(Excerpts from a dataset)
++++++++++++++++++++

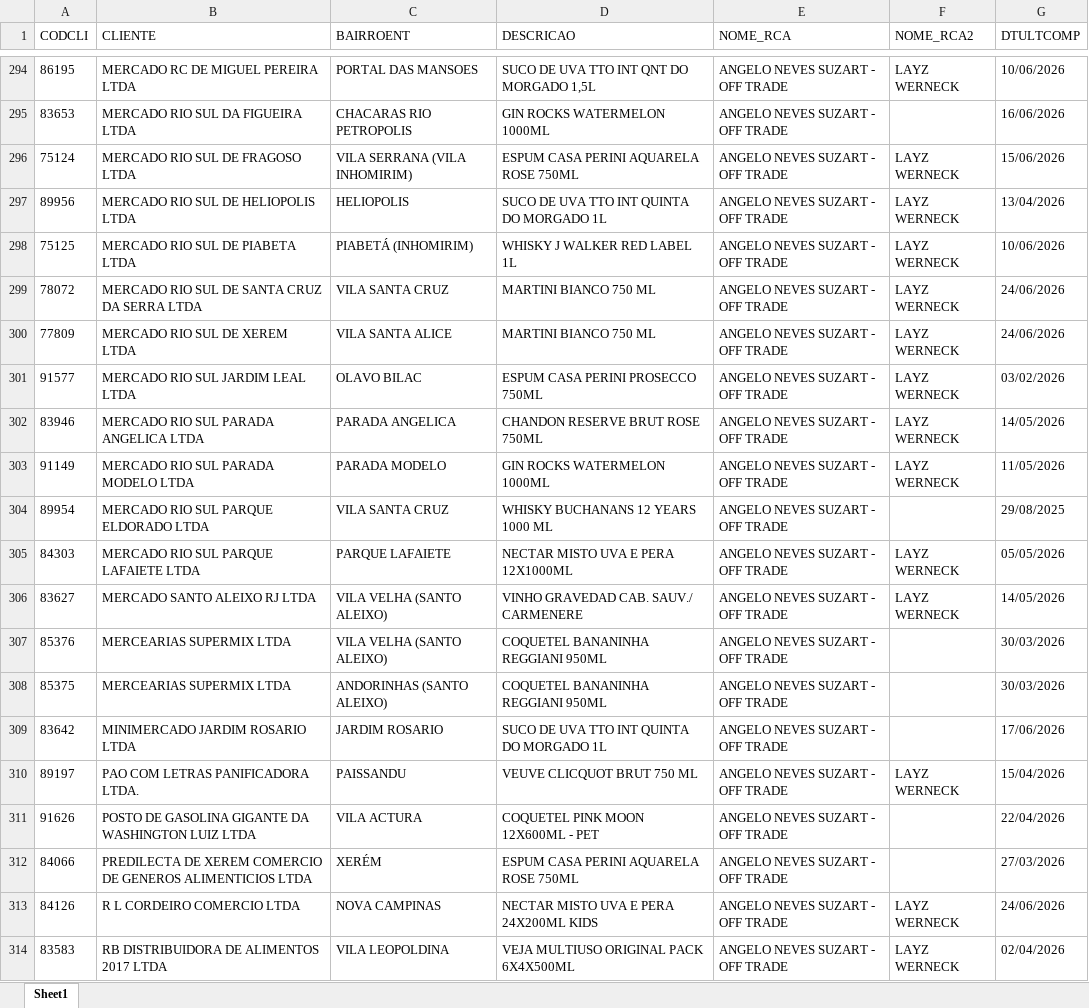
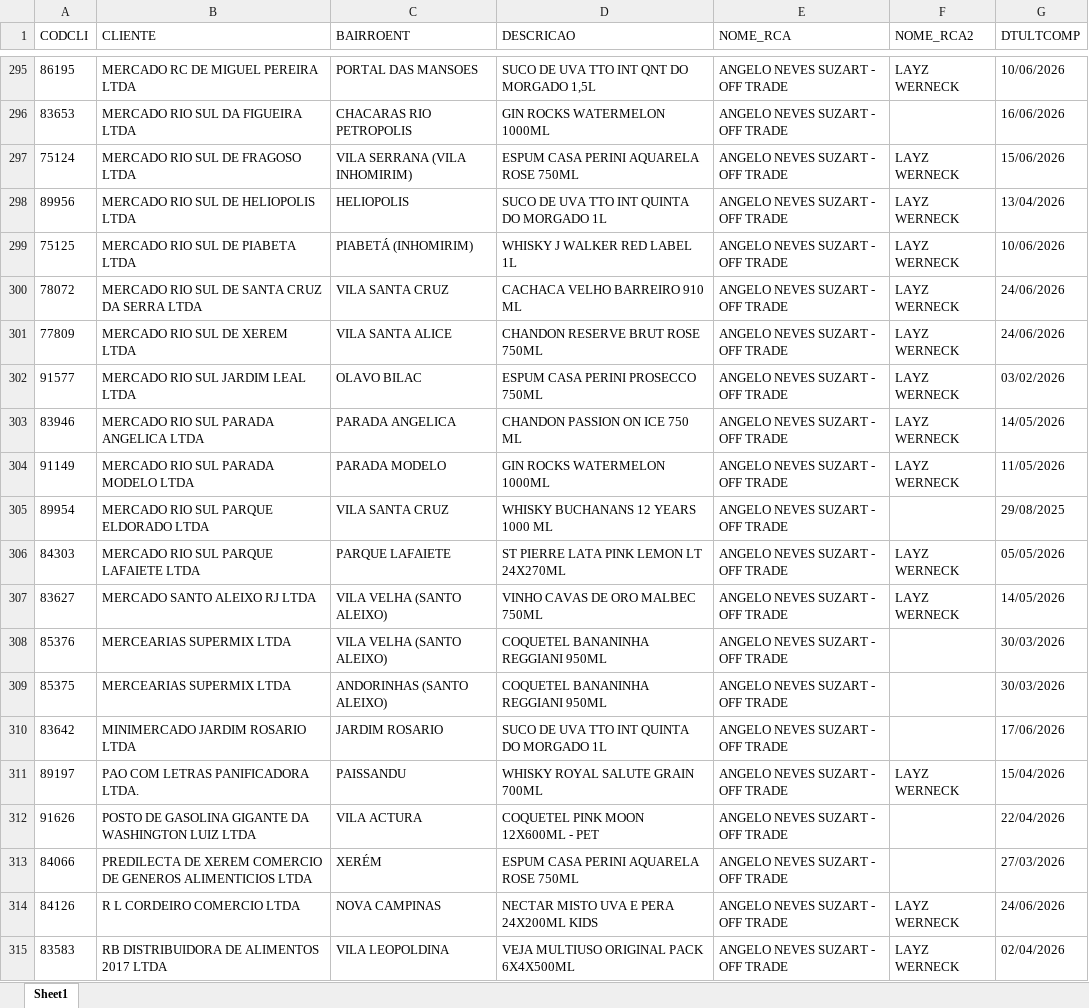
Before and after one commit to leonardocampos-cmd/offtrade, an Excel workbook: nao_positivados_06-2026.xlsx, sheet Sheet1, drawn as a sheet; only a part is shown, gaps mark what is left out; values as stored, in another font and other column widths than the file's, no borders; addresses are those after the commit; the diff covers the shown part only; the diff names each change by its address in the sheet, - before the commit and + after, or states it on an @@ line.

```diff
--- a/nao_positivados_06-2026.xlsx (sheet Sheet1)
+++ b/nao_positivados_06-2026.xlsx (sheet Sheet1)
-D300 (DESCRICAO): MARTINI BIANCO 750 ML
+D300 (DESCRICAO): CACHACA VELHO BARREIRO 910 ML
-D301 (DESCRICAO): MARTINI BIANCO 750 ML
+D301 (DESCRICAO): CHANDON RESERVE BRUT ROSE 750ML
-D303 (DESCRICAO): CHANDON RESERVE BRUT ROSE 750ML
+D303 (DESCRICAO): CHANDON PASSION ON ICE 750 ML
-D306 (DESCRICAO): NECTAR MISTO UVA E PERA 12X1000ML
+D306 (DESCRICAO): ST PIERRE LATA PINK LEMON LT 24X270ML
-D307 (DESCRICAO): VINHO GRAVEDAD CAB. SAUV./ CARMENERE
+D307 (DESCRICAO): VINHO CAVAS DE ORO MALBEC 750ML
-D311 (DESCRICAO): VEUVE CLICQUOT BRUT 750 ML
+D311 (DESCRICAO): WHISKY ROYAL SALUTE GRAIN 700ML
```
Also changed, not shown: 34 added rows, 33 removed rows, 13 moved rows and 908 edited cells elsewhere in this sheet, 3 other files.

++++++++++++++++++++

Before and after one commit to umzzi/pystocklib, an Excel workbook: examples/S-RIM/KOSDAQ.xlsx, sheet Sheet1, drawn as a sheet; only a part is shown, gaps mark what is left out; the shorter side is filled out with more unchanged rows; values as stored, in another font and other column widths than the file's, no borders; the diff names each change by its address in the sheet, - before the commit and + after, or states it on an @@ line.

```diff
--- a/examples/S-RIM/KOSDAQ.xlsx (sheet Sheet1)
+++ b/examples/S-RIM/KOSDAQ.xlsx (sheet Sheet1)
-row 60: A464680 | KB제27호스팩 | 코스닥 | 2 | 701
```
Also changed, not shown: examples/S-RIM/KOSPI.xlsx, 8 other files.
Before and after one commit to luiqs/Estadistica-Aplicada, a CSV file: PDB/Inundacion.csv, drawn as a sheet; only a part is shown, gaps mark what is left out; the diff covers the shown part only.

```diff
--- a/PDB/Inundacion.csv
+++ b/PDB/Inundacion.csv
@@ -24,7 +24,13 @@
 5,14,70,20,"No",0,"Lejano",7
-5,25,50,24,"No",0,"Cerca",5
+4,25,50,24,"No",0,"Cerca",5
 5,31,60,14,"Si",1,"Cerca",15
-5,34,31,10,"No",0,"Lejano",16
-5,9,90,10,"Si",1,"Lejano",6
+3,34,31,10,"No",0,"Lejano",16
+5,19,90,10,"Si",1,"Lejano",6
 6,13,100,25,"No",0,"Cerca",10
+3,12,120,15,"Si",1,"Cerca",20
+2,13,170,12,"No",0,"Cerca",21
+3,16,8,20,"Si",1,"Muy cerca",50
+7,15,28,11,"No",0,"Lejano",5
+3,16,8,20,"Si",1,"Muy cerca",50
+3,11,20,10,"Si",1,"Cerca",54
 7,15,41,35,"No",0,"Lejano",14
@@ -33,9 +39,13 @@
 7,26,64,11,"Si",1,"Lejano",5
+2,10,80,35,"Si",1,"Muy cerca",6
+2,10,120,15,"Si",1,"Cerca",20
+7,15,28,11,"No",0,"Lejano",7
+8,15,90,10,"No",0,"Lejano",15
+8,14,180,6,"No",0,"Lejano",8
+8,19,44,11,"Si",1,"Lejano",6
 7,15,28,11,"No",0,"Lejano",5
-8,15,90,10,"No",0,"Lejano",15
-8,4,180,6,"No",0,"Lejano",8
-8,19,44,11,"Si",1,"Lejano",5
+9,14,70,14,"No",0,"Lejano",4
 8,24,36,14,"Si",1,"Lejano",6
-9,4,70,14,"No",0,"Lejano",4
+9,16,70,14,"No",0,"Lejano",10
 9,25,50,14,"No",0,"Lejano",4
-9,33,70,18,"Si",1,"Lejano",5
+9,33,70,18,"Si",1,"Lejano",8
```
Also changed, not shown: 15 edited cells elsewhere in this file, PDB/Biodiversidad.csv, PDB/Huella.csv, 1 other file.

++++++++++++++++++++

• Activity
Give the total number of lines in the entries that contain the word "VINHO", with no other words.

• Answer to this exercise
2